It’s a little bit of a chicken-and-egg situation... Office 365 is constantly changing, and the way we work is continuing to change as well.
A move to Office 365 presents new ways for users to work with tools that they are already familiar using. These new ways to work provide considerable benefits, but without basic training users often don’t discover the advantages of using the cloud and Office 365.
Office 365 training helps those new to Office 365 continue to work with familiar apps while incorporating the cloud benefits. The goal is to boost productivity while respecting the natural rhythm of their workflow.
Microsoft Office 365 is the most dominant office software in the world with over 120 million business users today. With many previous versions of the software released, some older versions which are still in place today, it’s safe to say that knowledge of Microsoft Office is an essential part of participating in the workplace.
Much of the business world today either grew up or came into adulthood using Word, Excel, PowerPoint, and Outlook. As such, most of us have some exposure with these core flagship productivity tools, however, there remains a great deal of untapped potential with the transition to Office 365 and the cloud functionality it provides.
After successfully completing Microsoft Office 365 migration, you thought the hard part was over. The problem is now employees are still submitting projects in the old format, or using outdated email to exchange information instead of the collaboration channels you painstakingly set up in Microsoft Teams.
What went wrong? It might be that you skimped on employee training while implementing Office 365 throughout your business. Employees need help learning and understanding new applications, communication tools and ways to work. If you notice any of these three warning signs in your office, odds are your team needs some additional training:
If you feel like you are dragging a reluctant team along into Office 365 you are not alone. Or maybe they aren’t reluctant, just indifferent. Even if your users aren’t saying it, here’s what they are thinking:
“I’ve been using Excel for years and I’m just fine using it to get my work done…why should I care about Microsoft 365?”
“Can’t I just keep using Outlook the same way I’ve always used Outlook?”
First, it’s helpful to clarify for users the difference between stand-alone Microsoft Office vs. Microsoft Office 365.

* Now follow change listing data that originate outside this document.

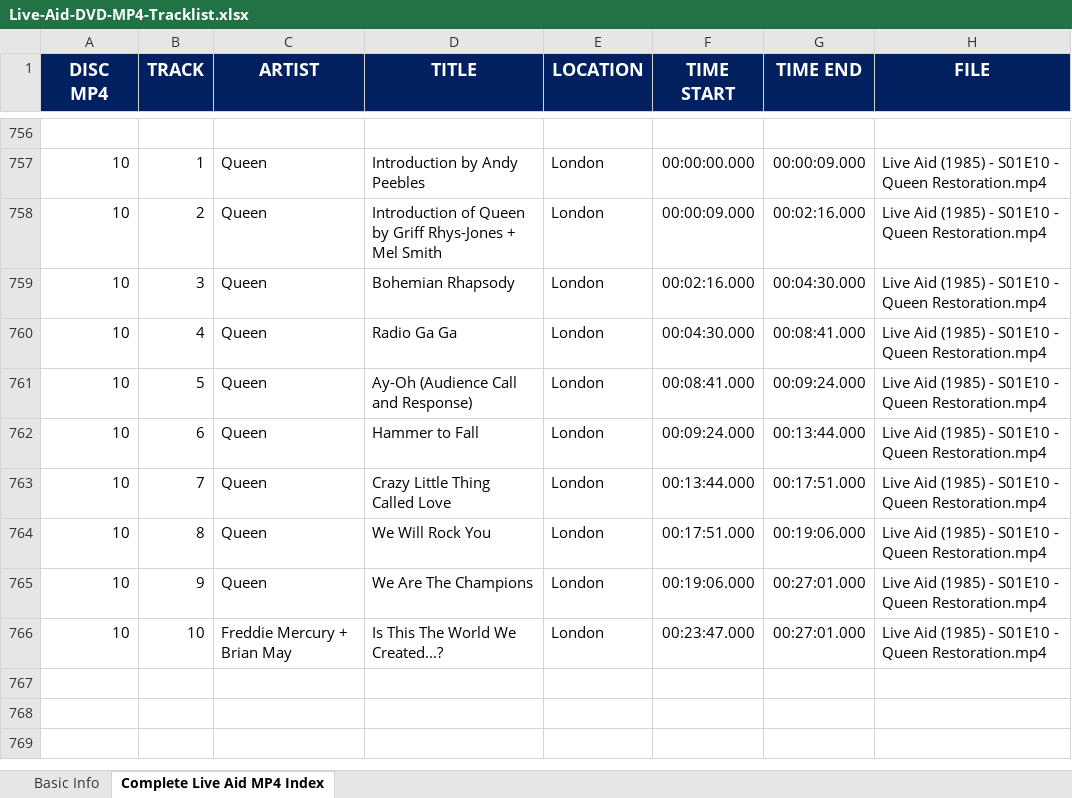
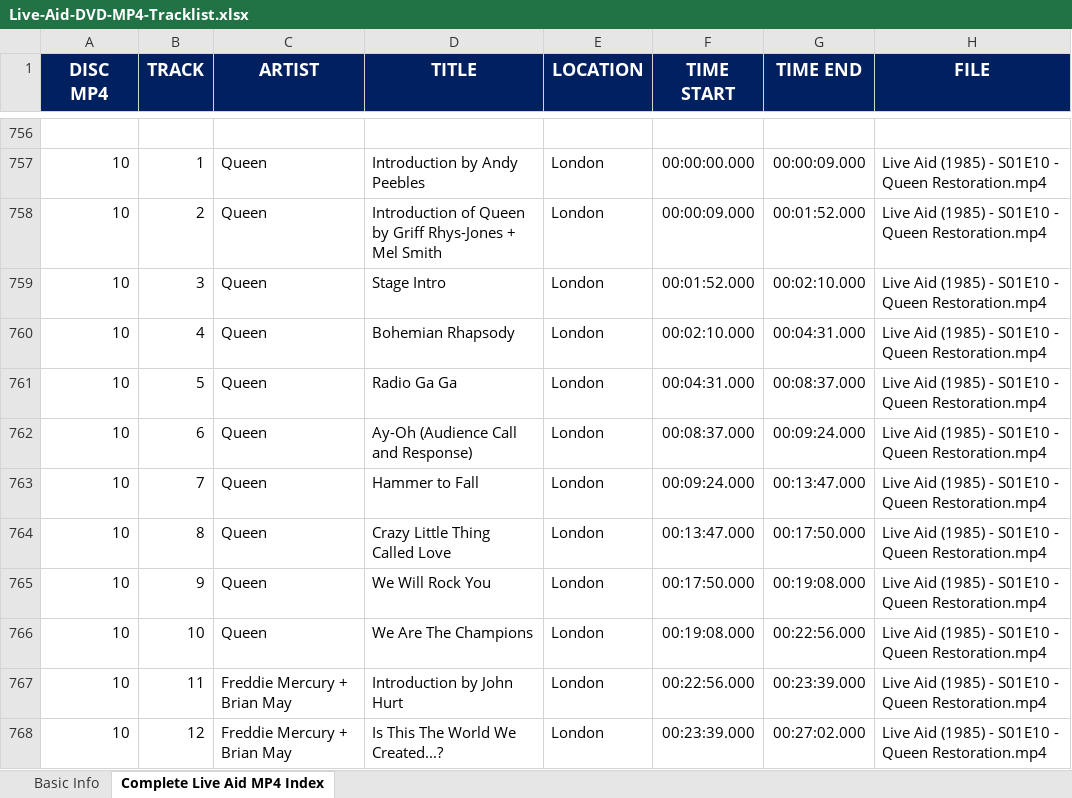
Before and after one commit to frisch1/live-aid-july-13-1985-setlist-data, an Excel workbook: Live-Aid-DVD-MP4-Tracklist.xlsx, sheet Complete Live Aid MP4 Index, drawn as a sheet; only a part is shown, gaps mark what is left out; values as stored, in another font and other column widths than the file's, no borders; addresses are those after the commit; the diff names each change by its address in the sheet, - before the commit and + after, or states it on an @@ line.

```diff
--- a/Live-Aid-DVD-MP4-Tracklist.xlsx (sheet Complete Live Aid MP4 Index)
+++ b/Live-Aid-DVD-MP4-Tracklist.xlsx (sheet Complete Live Aid MP4 Index)
-G758 (TIME END): 00:02:16.000
+G758 (TIME END): 00:01:52.000
-D759 (TITLE): Bohemian Rhapsody
+D759 (TITLE): Stage Intro
-F759 (TIME START): 00:02:16.000
+F759 (TIME START): 00:01:52.000
-G759 (TIME END): 00:04:30.000
+G759 (TIME END): 00:02:10.000
-D760 (TITLE): Radio Ga Ga
+D760 (TITLE): Bohemian Rhapsody
-F760 (TIME START): 00:04:30.000
+F760 (TIME START): 00:02:10.000
-G760 (TIME END): 00:08:41.000
+G760 (TIME END): 00:04:31.000
+row 761: 10 | 5 | Queen | Radio Ga Ga | London | 00:04:31.000 | 00:08:37.000 | Live Aid (1985) - S01E10 - Queen Restoration.mp4
-B762 (TRACK): 5
+B762 (TRACK): 6
-F762 (TIME START): 00:08:41.000
+F762 (TIME START): 00:08:37.000
-B763 (TRACK): 6
+B763 (TRACK): 7
-G763 (TIME END): 00:13:44.000
+G763 (TIME END): 00:13:47.000
-B764 (TRACK): 7
+B764 (TRACK): 8
-F764 (TIME START): 00:13:44.000
+F764 (TIME START): 00:13:47.000
-G764 (TIME END): 00:17:51.000
+G764 (TIME END): 00:17:50.000
-B765 (TRACK): 8
+B765 (TRACK): 9
-F765 (TIME START): 00:17:51.000
+F765 (TIME START): 00:17:50.000
-G765 (TIME END): 00:19:06.000
+G765 (TIME END): 00:19:08.000
-B766 (TRACK): 9
+B766 (TRACK): 10
-F766 (TIME START): 00:19:06.000
+F766 (TIME START): 00:19:08.000
-G766 (TIME END): 00:27:01.000
+G766 (TIME END): 00:22:56.000
+row 767: 10 | 11 | Freddie Mercury + Brian May | Introduction by John Hurt | London | 00:22:56.000 | 00:23:39.000 | Live Aid (1985) - S01E10 - Queen Restoration.mp4
-B768 (TRACK): 10
+B768 (TRACK): 12
-F768 (TIME START): 00:23:47.000
+F768 (TIME START): 00:23:39.000
-G768 (TIME END): 00:27:01.000
+G768 (TIME END): 00:27:02.000
```
Also changed, not shown: 1 other file.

Over the last several years I’ve had the opportunity to work with many companies that have moved to Office 365. The most common challenge they all face is user adoption related to Office 365 tools and features. Moving to Office 365 isn’t difficult. You can do it yourself or work with a partner like an MSP (Managed Service Provider) and leverage support from Microsoft as part of the FastTrack Program. Some end up using a mix. The hurdle is getting your staff to work differently and leverage the new tools available to them.
2019 is the year to rethink the way your employees work. The right business platform migration could eliminate harmful data leaks, save time, and facilitate easier collaborations. Office 365, a major component of the Microsoft 365 suite, offers a powerful, reliable, integrated experience with apps and services to help organize and grow your business.